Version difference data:

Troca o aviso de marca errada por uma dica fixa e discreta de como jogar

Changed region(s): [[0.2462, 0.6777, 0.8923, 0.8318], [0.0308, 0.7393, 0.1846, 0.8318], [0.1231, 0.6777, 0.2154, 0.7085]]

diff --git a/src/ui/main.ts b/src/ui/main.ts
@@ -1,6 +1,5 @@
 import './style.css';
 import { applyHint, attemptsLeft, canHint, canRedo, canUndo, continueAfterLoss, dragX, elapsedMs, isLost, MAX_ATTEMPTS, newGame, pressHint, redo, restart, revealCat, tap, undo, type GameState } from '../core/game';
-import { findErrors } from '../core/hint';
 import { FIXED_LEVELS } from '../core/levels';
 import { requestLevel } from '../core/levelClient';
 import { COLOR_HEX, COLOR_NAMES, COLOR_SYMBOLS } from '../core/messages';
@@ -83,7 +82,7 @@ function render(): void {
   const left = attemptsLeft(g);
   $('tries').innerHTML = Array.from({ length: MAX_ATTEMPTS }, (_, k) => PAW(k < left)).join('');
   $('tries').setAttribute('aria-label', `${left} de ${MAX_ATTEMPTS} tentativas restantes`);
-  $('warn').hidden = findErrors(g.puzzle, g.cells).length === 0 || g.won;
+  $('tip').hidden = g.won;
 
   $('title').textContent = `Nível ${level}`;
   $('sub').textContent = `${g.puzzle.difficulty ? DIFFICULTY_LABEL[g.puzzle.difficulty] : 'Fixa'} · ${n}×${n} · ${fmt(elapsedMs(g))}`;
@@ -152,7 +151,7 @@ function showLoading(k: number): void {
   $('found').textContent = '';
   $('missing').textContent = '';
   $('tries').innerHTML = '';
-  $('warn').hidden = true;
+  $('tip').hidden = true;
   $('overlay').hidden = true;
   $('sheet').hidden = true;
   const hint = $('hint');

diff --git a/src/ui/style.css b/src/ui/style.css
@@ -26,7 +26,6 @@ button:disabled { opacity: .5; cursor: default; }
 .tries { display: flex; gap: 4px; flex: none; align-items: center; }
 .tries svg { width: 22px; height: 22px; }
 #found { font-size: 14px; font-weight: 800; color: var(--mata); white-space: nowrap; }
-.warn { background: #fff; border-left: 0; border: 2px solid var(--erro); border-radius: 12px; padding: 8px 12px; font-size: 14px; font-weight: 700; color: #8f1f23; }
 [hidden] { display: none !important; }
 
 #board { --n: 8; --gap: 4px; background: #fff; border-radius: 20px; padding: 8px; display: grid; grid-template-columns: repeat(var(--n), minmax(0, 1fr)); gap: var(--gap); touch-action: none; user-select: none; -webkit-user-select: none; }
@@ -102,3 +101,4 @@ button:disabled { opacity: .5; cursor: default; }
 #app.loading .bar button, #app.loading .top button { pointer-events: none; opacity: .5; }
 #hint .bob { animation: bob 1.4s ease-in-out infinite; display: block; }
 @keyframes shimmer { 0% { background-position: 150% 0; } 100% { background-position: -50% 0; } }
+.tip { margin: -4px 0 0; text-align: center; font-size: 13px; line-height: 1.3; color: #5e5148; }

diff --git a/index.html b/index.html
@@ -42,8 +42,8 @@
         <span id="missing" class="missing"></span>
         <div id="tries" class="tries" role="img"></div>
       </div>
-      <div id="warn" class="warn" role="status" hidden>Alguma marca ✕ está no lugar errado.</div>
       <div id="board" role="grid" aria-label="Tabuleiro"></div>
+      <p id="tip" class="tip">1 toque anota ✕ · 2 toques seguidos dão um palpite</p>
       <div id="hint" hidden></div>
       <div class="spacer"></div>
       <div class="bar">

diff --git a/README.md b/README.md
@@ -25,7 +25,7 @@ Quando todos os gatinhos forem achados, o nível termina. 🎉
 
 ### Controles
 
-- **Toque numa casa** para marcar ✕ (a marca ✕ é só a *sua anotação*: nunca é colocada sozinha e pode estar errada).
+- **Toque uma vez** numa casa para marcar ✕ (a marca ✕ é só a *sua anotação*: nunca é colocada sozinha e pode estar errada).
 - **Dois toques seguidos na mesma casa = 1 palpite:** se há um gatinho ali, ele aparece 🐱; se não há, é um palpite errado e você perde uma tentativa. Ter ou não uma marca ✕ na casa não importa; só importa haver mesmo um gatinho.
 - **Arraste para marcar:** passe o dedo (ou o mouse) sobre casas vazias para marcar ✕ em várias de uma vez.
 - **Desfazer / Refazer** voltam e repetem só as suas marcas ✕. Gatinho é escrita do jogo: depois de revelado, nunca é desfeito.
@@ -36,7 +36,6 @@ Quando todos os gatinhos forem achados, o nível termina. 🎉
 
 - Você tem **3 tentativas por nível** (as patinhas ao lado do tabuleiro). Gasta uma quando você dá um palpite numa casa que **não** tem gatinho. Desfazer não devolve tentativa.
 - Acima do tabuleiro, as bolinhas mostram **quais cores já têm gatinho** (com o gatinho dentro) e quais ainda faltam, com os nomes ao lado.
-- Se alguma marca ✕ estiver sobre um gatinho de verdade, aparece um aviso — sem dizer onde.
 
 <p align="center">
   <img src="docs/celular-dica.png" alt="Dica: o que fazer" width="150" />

[Work item] The answer must be every line from the entries above that holds the string "palpite".

[Answer for the task]
+      <p id="tip" class="tip">1 toque anota ✕ · 2 toques seguidos dão um palpite</p>
 - **Dois toques seguidos na mesma casa = 1 palpite:** se há um gatinho ali, ele aparece 🐱; se não há, é um palpite errado e você perde uma tentativa. Ter ou não uma marca ✕ na casa não importa; só importa haver mesmo um gatinho.
 - Você tem **3 tentativas por nível** (as patinhas ao lado do tabuleiro). Gasta uma quando você dá um palpite numa casa que **não** tem gatinho. Desfazer não devolve tentativa.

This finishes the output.